[Records from a data source]
☆ ☆ ☆ ☆ ☆

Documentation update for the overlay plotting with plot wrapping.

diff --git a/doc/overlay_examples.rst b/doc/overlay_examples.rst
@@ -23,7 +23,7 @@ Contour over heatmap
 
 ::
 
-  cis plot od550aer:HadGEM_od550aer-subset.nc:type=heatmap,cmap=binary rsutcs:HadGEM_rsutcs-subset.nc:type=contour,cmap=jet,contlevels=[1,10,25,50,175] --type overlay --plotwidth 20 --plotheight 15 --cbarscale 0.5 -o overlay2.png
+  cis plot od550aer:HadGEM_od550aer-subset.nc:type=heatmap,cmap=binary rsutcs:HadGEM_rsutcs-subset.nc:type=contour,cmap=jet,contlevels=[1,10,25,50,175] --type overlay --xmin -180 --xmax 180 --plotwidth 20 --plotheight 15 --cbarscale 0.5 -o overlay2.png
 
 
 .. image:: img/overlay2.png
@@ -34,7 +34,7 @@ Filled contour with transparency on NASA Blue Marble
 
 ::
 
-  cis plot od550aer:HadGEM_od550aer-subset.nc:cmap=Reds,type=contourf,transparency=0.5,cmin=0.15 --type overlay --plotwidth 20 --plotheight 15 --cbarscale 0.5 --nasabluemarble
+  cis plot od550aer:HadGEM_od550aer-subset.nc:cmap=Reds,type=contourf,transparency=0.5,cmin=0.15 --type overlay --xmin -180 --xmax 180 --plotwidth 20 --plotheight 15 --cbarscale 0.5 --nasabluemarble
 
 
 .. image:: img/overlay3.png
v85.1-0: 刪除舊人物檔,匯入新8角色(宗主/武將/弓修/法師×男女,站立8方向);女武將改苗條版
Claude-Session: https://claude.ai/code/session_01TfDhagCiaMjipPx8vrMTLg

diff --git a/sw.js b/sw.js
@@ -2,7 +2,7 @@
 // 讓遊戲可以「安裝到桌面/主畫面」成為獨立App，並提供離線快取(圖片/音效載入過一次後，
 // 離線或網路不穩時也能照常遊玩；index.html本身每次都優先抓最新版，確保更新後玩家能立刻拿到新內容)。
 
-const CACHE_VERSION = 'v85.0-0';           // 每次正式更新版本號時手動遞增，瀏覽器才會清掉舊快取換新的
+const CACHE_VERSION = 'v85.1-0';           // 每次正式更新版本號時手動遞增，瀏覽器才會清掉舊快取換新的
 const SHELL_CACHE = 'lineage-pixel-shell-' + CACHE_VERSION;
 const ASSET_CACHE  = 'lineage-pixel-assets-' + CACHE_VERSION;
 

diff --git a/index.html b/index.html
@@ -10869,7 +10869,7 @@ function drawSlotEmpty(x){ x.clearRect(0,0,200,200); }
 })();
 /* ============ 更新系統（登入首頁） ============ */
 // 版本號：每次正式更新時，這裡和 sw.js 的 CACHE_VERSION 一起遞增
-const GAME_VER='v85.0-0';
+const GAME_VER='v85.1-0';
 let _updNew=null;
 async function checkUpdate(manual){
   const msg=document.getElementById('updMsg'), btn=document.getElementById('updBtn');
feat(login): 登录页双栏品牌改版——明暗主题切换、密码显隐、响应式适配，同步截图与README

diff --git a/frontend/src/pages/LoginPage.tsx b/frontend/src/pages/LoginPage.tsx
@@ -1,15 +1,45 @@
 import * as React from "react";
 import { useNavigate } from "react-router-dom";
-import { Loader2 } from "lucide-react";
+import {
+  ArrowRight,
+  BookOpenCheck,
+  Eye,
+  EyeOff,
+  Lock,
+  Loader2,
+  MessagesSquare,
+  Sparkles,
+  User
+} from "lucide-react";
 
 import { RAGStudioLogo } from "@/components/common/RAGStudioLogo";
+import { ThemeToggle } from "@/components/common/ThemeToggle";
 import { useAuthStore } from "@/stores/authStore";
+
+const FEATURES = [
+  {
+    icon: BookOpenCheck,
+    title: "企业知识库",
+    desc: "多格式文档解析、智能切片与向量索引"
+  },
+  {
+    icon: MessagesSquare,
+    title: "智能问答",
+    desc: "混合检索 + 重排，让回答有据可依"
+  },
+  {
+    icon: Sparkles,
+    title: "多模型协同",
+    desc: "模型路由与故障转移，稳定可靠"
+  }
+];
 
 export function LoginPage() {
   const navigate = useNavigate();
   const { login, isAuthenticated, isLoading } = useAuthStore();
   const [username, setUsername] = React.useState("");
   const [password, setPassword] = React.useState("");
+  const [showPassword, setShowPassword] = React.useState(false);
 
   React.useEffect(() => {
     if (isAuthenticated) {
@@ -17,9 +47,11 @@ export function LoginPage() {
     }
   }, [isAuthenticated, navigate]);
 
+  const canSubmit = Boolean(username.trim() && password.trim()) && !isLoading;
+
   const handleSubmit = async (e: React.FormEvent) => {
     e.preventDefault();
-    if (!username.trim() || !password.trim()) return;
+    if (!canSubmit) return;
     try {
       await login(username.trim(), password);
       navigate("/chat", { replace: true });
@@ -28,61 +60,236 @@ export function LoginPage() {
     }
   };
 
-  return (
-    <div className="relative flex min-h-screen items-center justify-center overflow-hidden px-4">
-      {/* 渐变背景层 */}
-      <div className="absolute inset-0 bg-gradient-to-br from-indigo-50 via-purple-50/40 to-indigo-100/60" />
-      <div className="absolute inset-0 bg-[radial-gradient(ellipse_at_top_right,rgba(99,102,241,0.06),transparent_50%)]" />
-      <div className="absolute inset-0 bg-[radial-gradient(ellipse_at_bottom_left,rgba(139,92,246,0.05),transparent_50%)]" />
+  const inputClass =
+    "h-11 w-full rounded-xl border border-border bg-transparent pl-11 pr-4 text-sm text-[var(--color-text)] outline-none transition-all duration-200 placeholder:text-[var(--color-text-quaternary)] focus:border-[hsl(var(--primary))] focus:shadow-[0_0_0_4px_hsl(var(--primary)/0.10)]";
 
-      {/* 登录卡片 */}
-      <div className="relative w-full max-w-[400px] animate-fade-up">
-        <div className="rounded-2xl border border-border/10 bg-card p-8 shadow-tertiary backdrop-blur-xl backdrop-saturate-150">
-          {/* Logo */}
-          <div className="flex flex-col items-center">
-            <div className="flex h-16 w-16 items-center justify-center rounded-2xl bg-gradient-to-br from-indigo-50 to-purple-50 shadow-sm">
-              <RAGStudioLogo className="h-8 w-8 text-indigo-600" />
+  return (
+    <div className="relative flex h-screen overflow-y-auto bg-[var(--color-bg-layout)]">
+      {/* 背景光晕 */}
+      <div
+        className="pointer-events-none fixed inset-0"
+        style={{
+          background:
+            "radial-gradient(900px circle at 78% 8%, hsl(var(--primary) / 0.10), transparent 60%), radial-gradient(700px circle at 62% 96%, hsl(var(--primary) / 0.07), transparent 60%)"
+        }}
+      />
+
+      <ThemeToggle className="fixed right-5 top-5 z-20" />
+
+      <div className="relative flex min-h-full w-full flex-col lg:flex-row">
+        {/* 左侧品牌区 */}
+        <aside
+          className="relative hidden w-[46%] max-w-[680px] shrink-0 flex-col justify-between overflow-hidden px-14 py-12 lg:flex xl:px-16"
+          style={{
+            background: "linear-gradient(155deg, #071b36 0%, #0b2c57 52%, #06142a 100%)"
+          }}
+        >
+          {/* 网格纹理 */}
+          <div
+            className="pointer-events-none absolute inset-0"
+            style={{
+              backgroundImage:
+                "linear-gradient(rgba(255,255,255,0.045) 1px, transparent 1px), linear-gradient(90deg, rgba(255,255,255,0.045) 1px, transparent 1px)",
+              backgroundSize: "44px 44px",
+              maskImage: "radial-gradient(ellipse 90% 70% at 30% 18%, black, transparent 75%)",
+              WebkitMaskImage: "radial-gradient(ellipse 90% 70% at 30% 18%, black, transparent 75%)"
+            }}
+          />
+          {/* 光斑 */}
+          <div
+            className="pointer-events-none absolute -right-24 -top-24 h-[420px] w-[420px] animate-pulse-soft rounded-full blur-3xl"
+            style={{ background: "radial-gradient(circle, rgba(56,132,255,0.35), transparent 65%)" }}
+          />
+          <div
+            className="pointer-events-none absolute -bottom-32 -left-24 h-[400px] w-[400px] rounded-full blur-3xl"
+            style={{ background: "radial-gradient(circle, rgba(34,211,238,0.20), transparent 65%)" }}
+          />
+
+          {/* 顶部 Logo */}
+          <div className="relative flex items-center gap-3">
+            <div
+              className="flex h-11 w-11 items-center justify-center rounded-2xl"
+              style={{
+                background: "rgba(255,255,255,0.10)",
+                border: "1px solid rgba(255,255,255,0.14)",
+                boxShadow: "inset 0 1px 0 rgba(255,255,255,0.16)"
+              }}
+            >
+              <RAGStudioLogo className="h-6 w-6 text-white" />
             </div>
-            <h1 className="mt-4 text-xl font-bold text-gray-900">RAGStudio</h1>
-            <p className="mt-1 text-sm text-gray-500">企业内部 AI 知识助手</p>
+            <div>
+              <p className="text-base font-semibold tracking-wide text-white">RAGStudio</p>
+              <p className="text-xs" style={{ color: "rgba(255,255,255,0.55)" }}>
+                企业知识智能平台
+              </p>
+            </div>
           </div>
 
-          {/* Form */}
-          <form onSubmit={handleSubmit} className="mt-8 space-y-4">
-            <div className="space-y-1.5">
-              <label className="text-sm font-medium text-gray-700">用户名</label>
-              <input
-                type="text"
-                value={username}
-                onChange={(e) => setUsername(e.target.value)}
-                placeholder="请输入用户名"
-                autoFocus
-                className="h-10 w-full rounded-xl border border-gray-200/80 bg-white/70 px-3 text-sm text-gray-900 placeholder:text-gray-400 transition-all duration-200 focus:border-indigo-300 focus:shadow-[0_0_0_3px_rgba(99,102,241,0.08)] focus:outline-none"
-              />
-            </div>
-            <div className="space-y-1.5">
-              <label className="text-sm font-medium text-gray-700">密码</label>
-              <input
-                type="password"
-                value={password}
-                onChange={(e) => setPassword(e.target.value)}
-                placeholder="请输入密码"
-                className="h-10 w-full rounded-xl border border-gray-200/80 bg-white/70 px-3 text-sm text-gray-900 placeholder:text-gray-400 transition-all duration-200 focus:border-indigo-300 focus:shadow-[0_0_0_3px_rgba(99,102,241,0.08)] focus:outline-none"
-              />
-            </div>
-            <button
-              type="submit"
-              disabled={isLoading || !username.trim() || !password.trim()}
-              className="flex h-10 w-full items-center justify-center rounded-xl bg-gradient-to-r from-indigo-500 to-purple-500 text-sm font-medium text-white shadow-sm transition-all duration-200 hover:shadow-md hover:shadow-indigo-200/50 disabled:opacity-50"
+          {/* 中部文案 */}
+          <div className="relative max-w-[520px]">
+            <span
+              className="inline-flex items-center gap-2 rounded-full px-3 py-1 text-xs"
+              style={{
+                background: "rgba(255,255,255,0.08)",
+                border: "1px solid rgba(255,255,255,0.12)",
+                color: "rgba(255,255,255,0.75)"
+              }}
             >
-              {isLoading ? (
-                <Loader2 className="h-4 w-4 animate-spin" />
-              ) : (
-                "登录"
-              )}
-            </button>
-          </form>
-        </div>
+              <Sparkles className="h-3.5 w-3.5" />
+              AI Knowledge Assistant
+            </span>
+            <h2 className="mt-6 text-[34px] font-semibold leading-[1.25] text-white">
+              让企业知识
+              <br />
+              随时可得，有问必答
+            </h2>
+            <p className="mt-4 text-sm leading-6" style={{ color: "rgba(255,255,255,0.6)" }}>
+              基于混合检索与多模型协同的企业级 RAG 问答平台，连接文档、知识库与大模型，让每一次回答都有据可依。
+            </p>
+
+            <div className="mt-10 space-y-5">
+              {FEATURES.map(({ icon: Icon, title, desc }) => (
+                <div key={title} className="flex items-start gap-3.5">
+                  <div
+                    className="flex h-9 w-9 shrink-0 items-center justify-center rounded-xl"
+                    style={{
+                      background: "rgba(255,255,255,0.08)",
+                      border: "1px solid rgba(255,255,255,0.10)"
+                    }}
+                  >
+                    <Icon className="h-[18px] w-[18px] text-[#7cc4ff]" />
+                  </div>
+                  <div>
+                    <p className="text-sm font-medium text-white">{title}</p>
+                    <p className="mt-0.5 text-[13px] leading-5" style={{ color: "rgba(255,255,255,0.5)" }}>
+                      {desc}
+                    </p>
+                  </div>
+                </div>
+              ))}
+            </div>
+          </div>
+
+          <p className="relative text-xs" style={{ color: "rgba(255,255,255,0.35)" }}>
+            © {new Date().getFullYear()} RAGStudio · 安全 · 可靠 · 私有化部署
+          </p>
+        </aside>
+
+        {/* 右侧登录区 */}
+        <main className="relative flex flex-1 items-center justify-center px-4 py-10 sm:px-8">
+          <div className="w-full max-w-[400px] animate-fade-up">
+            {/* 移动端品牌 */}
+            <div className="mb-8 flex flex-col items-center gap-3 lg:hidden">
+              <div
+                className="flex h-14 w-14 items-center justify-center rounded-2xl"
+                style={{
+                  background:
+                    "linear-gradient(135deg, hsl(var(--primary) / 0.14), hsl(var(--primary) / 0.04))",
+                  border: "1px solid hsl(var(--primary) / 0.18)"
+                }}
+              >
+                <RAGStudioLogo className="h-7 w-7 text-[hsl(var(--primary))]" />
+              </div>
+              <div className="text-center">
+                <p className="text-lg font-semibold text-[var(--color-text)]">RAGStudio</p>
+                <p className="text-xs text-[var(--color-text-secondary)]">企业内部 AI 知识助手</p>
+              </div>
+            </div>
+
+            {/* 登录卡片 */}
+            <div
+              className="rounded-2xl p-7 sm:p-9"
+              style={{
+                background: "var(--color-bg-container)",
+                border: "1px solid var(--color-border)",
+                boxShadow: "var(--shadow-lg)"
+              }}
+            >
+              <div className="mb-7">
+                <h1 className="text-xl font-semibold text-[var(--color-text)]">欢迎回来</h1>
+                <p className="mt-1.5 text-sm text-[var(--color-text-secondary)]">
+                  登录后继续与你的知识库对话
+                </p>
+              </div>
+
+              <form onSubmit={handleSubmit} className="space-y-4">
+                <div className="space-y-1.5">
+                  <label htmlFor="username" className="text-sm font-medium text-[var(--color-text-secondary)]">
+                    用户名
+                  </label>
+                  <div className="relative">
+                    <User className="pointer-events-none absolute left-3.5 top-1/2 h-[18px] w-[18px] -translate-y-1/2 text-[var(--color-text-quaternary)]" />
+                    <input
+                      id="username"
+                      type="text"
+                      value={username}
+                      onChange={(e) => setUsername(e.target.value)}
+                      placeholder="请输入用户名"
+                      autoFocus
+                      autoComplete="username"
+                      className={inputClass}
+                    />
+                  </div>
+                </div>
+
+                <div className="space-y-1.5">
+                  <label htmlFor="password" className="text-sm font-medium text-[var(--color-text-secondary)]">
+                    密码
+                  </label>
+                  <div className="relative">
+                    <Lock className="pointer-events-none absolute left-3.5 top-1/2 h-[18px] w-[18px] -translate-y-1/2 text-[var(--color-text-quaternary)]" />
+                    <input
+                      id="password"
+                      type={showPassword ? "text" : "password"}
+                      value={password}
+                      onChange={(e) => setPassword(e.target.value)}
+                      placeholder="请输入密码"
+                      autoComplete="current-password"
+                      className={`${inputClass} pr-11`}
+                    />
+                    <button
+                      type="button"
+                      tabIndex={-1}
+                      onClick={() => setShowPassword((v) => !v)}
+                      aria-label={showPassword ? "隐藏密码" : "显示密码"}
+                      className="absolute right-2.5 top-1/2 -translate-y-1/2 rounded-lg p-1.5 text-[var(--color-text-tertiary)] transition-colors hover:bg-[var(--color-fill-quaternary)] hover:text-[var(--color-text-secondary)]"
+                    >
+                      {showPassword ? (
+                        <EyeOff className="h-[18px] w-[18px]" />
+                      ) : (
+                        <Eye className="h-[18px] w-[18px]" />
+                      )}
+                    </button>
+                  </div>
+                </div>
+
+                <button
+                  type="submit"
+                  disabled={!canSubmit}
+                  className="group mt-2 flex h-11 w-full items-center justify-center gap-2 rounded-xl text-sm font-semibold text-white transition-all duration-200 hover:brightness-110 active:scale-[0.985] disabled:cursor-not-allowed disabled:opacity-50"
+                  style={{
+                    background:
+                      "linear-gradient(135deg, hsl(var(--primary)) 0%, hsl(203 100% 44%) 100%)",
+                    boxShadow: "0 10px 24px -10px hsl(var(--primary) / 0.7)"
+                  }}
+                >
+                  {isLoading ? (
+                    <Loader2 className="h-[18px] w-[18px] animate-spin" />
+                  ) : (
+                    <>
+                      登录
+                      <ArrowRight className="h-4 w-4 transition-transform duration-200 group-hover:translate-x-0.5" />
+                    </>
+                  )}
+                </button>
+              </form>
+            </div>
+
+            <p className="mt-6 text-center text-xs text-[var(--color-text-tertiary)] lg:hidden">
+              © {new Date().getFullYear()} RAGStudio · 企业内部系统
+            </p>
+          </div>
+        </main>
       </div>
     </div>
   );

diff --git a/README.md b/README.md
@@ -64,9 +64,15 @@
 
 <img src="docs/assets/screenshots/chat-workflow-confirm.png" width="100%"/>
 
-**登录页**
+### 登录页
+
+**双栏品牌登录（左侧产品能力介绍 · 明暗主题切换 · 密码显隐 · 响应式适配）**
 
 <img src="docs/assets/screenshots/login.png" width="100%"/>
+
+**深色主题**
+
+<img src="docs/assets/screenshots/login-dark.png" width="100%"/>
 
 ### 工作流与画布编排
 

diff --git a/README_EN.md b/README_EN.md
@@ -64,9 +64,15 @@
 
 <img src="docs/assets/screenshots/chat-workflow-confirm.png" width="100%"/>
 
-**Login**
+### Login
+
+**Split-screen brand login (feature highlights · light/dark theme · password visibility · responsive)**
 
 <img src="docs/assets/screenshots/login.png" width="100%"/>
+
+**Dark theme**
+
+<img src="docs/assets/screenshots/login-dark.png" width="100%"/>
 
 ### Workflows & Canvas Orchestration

☆ ☆ ☆ ☆ ☆

▶ _What this task involves_: Reproduce exactly the entries above, limited to the lines from the one with "flex flex-1 items-center" through the one with "0.14), hsl(var(--primary) /", both included.

▶ _Reply_:
+        <main className="relative flex flex-1 items-center justify-center px-4 py-10 sm:px-8">
+          <div className="w-full max-w-[400px] animate-fade-up">
+            {/* 移动端品牌 */}
+            <div className="mb-8 flex flex-col items-center gap-3 lg:hidden">
+              <div
+                className="flex h-14 w-14 items-center justify-center rounded-2xl"
+                style={{
+                  background:
+                    "linear-gradient(135deg, hsl(var(--primary) / 0.14), hsl(var(--primary) / 0.04))",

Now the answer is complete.